Addressing the issue of the three year requirement for OEM parts, an analysis prepared on the bills by the Maryland Department of Legislative services noted that the Maryland Automobile Insurance Fund (MAIF), an independent state agency created by the Maryland State Legislature in 1972 to provide insurance to residents who could not secure it on the private market, already has a policy to pay for OEM parts for two years after the date of manufacture. While adding a year to the current policy would raise costs, the analysis states, “However, despite the prevalence of motor vehicle accidents and collisions in society at large, any expenditure increase due to covering an additional year is likely to be minimal.”
The MAIF reported that in 2013 it wrote a total of 460 estimates on 2011 model vehicles (three year old vehicles that would be covered by the expanded OEM-only waiting period) and that the average difference between estimates using OEM parts versus aftermarket parts was US$117.32, for a total estimated increased cost of US$53,967. If that cost was passed on to consumers in premium, the two percent tax on insurance premiums paid to the state would result in US$1,079 tax collected.
The WMABA supported the proposed legislation believing it necessary to protect the rights of repair facilities to operate their business independently and protect consumers.
WMABA also believes that the impact on costs from the OEM-parts only requirement would be minimal and that there is no correlation between this type of provision and the cost of insurance. According to WMABA, while Rhode Island with a 30-month prohibition, and West Virginia, with a three-year prohibition, have historically higher premiums than Maryland, Indiana, with a five-year prohibition, and Minnesota with a complete aftermarket prohibition have lower premiums than Maryland.

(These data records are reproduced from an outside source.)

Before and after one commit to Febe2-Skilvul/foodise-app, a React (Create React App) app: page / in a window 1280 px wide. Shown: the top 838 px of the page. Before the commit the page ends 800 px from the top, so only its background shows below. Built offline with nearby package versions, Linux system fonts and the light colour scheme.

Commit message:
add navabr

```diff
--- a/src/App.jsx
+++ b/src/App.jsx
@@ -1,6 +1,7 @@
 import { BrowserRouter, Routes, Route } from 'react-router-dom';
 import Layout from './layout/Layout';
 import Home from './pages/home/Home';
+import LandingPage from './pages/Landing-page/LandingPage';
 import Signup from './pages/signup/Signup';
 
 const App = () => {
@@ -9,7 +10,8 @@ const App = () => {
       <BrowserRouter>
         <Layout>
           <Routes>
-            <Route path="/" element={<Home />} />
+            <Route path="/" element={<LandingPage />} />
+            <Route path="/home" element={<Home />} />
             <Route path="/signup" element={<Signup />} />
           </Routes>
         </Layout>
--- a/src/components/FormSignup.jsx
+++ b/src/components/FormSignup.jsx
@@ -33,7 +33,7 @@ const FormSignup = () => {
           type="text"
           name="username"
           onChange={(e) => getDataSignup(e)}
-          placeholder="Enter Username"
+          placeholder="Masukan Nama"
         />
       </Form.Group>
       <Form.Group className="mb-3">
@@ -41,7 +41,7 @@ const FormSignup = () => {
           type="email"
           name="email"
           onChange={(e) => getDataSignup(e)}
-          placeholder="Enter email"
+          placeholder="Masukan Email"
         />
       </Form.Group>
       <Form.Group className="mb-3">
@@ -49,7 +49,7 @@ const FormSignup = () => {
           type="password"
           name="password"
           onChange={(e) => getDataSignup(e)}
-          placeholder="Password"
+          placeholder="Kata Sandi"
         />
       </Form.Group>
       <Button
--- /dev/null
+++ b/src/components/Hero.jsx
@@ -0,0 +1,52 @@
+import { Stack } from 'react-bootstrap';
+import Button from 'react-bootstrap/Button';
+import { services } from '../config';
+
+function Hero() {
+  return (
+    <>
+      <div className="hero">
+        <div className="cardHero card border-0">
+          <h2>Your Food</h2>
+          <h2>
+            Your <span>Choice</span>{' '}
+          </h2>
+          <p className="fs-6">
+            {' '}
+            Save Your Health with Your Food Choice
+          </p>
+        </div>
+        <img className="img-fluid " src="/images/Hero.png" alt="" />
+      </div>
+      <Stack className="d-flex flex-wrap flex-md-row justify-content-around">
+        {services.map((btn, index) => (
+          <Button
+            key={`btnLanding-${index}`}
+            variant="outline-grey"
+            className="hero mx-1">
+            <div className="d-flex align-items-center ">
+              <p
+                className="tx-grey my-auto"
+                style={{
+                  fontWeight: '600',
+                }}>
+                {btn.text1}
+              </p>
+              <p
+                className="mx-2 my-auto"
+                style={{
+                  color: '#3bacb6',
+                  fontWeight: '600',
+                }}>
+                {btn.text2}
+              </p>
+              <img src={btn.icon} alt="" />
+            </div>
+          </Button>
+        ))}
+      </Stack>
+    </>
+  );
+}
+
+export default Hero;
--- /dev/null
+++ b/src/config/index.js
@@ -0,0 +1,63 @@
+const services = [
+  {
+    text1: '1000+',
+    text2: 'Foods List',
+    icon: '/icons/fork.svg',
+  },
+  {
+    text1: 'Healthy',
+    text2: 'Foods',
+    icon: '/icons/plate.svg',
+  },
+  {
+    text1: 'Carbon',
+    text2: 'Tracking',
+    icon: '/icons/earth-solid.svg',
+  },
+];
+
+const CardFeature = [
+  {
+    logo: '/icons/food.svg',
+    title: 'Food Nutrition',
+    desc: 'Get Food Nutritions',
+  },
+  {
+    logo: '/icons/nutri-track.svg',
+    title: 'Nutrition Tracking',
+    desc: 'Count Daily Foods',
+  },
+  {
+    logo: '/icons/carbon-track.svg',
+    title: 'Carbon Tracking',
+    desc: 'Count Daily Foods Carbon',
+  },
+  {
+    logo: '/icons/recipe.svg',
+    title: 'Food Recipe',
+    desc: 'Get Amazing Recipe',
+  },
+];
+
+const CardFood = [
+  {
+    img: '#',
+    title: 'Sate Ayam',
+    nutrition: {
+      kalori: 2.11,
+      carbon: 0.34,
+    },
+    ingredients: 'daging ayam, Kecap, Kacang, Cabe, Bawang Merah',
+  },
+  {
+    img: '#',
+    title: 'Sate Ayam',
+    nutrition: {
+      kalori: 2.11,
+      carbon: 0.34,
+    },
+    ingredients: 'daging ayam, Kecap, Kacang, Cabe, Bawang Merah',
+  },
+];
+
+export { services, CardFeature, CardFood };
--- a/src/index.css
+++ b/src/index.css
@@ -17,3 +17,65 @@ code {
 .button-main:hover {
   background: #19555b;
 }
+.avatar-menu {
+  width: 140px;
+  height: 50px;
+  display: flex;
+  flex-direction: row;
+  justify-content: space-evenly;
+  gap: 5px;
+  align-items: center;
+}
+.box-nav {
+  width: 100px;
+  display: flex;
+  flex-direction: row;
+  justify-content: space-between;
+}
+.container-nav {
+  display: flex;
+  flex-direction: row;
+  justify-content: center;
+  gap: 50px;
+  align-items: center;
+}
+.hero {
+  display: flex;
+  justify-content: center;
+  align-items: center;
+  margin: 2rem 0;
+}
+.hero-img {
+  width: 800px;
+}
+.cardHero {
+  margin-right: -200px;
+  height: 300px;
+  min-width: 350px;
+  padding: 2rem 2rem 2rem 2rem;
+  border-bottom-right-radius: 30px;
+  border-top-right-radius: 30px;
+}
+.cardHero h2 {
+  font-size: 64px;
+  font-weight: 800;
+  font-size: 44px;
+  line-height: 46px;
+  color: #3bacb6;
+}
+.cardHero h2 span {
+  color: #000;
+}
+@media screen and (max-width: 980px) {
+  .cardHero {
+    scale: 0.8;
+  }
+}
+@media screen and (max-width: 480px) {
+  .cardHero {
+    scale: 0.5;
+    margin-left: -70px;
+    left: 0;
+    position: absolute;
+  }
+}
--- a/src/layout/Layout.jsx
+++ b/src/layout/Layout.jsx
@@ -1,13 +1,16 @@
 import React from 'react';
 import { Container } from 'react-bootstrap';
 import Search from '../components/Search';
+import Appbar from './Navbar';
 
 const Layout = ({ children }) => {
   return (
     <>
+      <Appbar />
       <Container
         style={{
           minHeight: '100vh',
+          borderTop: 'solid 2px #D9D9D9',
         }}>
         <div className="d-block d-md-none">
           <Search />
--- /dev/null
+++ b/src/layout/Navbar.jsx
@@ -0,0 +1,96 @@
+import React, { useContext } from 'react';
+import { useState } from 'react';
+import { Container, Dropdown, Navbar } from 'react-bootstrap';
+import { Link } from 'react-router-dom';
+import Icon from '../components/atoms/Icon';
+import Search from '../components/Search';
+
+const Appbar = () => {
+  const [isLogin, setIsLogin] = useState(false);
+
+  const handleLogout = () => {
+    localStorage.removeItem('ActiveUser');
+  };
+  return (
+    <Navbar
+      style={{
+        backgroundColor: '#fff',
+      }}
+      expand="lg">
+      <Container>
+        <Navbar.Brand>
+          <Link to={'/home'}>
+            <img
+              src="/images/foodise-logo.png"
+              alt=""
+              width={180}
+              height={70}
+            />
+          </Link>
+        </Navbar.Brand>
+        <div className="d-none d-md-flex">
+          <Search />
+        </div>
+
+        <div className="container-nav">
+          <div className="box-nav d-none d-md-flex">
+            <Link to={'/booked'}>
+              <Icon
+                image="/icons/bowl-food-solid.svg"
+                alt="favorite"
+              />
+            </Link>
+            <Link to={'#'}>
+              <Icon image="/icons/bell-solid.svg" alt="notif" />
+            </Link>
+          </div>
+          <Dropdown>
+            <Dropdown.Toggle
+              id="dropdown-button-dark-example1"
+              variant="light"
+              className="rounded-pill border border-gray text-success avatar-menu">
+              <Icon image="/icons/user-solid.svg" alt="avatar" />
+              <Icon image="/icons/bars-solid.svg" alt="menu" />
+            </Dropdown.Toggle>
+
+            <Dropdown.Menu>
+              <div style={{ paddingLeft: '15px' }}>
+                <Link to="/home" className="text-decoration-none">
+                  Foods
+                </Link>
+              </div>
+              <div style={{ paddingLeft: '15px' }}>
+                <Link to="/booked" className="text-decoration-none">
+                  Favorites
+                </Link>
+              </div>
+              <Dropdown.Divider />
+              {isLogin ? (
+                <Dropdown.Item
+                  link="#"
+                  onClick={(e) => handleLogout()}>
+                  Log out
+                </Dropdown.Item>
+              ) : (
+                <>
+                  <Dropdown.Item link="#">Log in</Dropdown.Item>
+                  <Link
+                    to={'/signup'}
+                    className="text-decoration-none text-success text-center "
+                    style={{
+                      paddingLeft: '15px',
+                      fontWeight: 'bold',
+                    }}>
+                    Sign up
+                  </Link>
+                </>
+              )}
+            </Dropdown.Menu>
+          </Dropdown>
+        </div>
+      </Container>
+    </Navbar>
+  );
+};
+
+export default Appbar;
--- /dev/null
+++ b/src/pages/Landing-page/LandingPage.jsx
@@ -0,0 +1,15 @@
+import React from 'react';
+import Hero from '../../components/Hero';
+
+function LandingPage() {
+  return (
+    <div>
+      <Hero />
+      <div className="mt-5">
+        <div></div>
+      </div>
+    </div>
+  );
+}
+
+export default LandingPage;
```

WMABA also drew attention to the fact that consumer choice is preserved in the legislation because consumers would still have the ability to consent to the use of aftermarket parts if they choose to do so.